Article: Thousands of Devotees Visit Antipolo Church -
30 Mar 2008
Early records referred to the natives as Tagal, Indians and Black (the aetas). It is said that these missionaries built the church at Bosoboso. In 1591, the Jesuits replaced the Franciscans in Antipolo who organized the village into a parish. They built a chapel in Sitio Sta.Cruz, among them were Fr. Pedro Chirino and Fr. Francisco Almarique. The same year, the first homily in Tagalog was delivered in a mass celebrated at what is now known as the "PINAGMISAHAN".
In those years, the virgin forest of Antipolo covered most of its mountains ranges with varied tropical trees and wildlife. There are many springs supporting several waterfalls, the most popular of which is the "Hinulugang Taktak".
By 1601 there are about 3,000 Christians residing in Antipolo. At about the same period, the number of negritos significally dwindled, moving deeper into the mountains. The missionaries tried to bring them back to the village by offering the fertile lands to till. Father Almarique gave them all the services the Church can provide. The congregations known as the La Anunciata composed of the students and inhabitants continued their unified devotion to the Blessed Virgin by consistently celebrating the Feast of Anunciata.
On March 25, 1626 Governor Juan Niño De Tabora brought the country from Acapulco, Mexicothe image of the Virgin and before he died, he bequeathed the image was installed at Sitio Sta. Cruz and it is said that this was lost several times and each time was recovered on a Tipolo tree. Because of this unusual incident, it was decided in 1632 to erect the church at that place under the administration of Fr. Juan de Salazar.
In 1639, the Chinese revolted to protest the increase in taxes reaching the village of Antipolo and the church was burned to the ground by the rebels. Miraculously, the image was unharmed. The Virgin was taken to Sitio Ginapao and then brought to Cavite upon orders of the Governor General. It stayed in Cavite for 14 years. Ten years from the said incidents, it was re-named Virgin of Peace and Good Voyage after it was travelled five more times to Acapulco, Mexico before it rested permanently in the town. In the meantime, the village of Antipolo became a town in 1650.
By 1850, the town was still part of the province of Tondo. The Province was divided in two towns were placed under Manila while others were placed under the District of Morong.

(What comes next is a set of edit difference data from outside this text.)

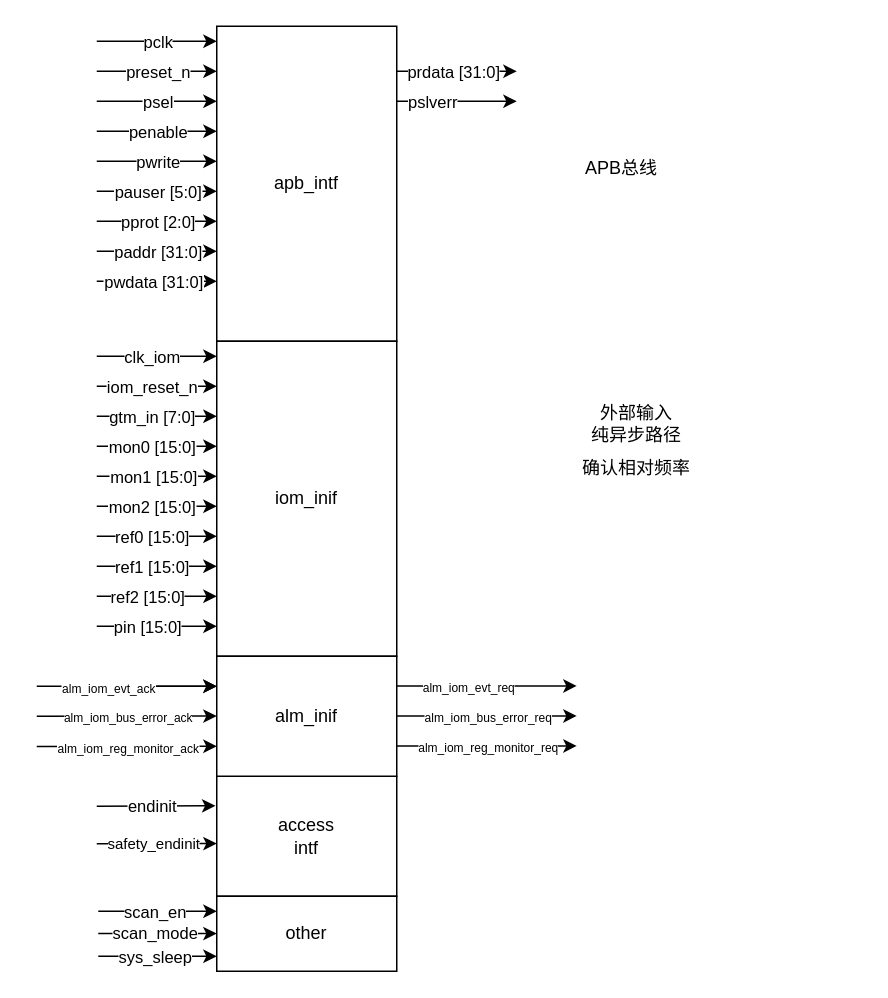
Above: page "interface" (1 of 5) of drawio/iom.drawio in iceyxy/flow-chart-drawio (draw.io), before the change. Source tidied: cells renumbered, new cells numbered last; positions are measured from the earlier drawing's top-left corner, leaving out a move shared by most shapes. Both pictures are drawn from the tidied source at 150%, with x=0, y=0 at pixel (36, 26).
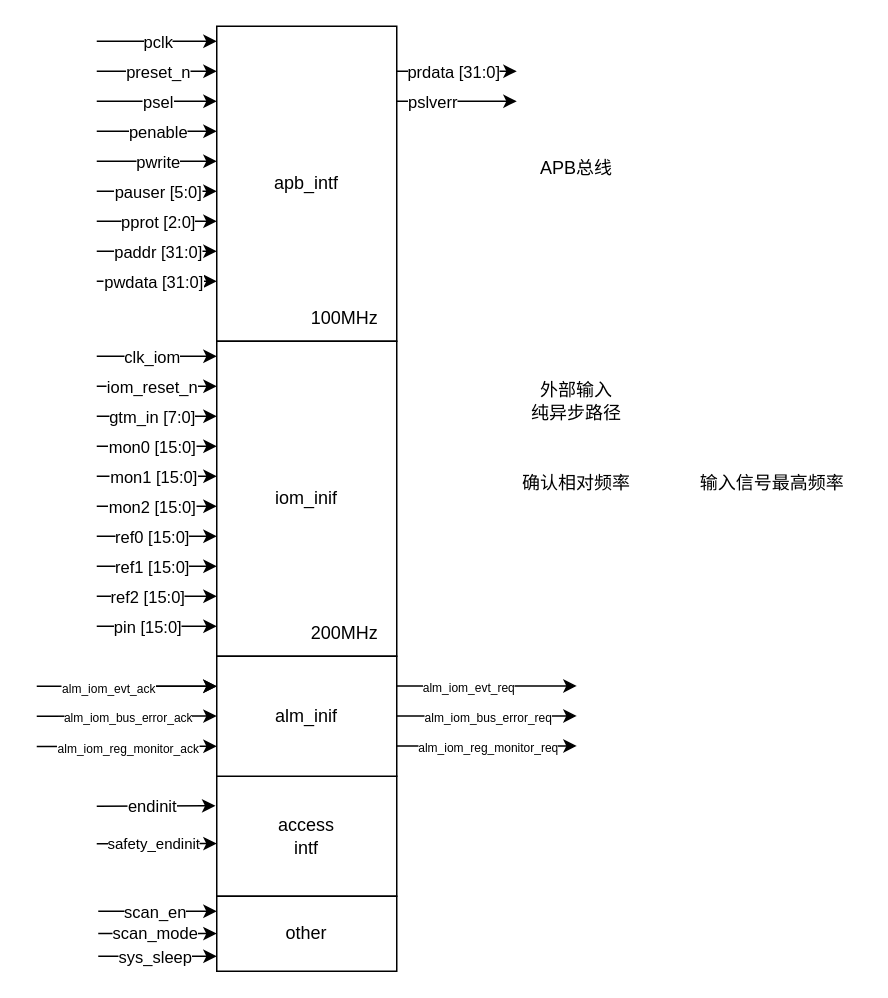
The same page after the edit.

What changed in the source:
```diff
@@
     <mxCell id="73" value="APB总线" style="text;strokeColor=none;align=center;fillColor=none;html=1;verticalAlign=middle;whiteSpace=wrap;rounded=0;" parent="1" vertex="1">
-      <mxGeometry x="360" y="80" width="60" height="30" as="geometry" />
+      <mxGeometry x="330" y="80" width="60" height="30" as="geometry" />
     </mxCell>
     <mxCell id="74" value="外部输入&lt;div&gt;纯异步路径&lt;/div&gt;" style="text;strokeColor=none;align=center;fillColor=none;html=1;verticalAlign=middle;whiteSpace=wrap;rounded=0;" parent="1" vertex="1">
-      <mxGeometry x="360" y="250" width="80" height="30" as="geometry" />
+      <mxGeometry x="320" y="230" width="80" height="40" as="geometry" />
     </mxCell>
     <mxCell id="75" value="确认相对频率" style="text;strokeColor=none;align=center;fillColor=none;html=1;verticalAlign=middle;whiteSpace=wrap;rounded=0;" parent="1" vertex="1">
-      <mxGeometry x="360" y="280" width="80" height="30" as="geometry" />
+      <mxGeometry x="320" y="290" width="80" height="30" as="geometry" />
     </mxCell>
+    <mxCell id="76" value="100MHz" style="text;html=1;align=center;verticalAlign=middle;strokeColor=none;fillColor=none;" parent="1" vertex="1">
+      <mxGeometry x="170" y="180" width="70" height="30" as="geometry" />
+    </mxCell>
+    <mxCell id="77" value="200MHz" style="text;html=1;align=center;verticalAlign=middle;strokeColor=none;fillColor=none;" parent="1" vertex="1">
+      <mxGeometry x="170" y="390" width="70" height="30" as="geometry" />
+    </mxCell>
+    <mxCell id="78" value="输入信号最高频率" style="text;html=1;align=center;verticalAlign=middle;strokeColor=none;fillColor=none;" parent="1" vertex="1">
+      <mxGeometry x="430" y="290" width="120" height="30" as="geometry" />
+    </mxCell>
```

In 1853, Antipolo was formally placed under the district then known as Los Montes de San Mateo which was later known as the District of Morong in 1857. The recollect priest took over the parish of Antipolo in 1864.
It was during these years that the Virgin of Antipolo gained thousands of devotees. Devotees from Manila, nearby towns and provinces flock to Antipolo to walk along mountain rails and springs. Most of them are faired-skinned and more civilized (The Tagalogs). Some stayed and adopted as their homes. Civilizations drove the natives further away into the mountains. Traditions also put it that when pestilence hit towns of Antipolo, Cainta and Taytay. The Virgin of Antipolo was taken upon advice of the Parish Priest to what is known as Pinagmisahan. A mass was celebrated there and prayers were heard and the suffering vanished.
The population of Antipolo including Bosoboso was registered at 3,286 on March 2, 1903. As early as those years Banda 12 a brass band, already existed. The railway by 1906 started from Pasig up to Taytay-Cainta. Religious devotees walked from the end of the railway to Antipolo and the more affluent are carried hammocks called "Hamaka". The first train to reach Antipolo was on December 24, 1908. In 1929, German San Jose (Gerry Brandy) of Malate, Manila, composed the song of ANTIPOLO ( Tayo na sa Antipolo) which immediately made national attention. On June 15, 1952, Hinulugang Taktak was proclaimed a National Park and on January 14, 1954, the Bishops of the Philippines proclaimed the Cathedral of Antipolo as the official shrine of the Virgin of Antipolo.
The people of Antipolo lived a simple and traditional Pilipino lifestyle. Their culture and tradition included the celebrations of many religious and cultural festivities such as the Kapitanes and Kapitanas on Easter Sunday, the night of serenades, Bayanihan, reciting of Angelus, reading of the Passion of Christ during the Lenten season and festivities on May and June. The association known as the Nuestra Señora Dela Anunciata, established many years back continuous to practice many of these old traditions.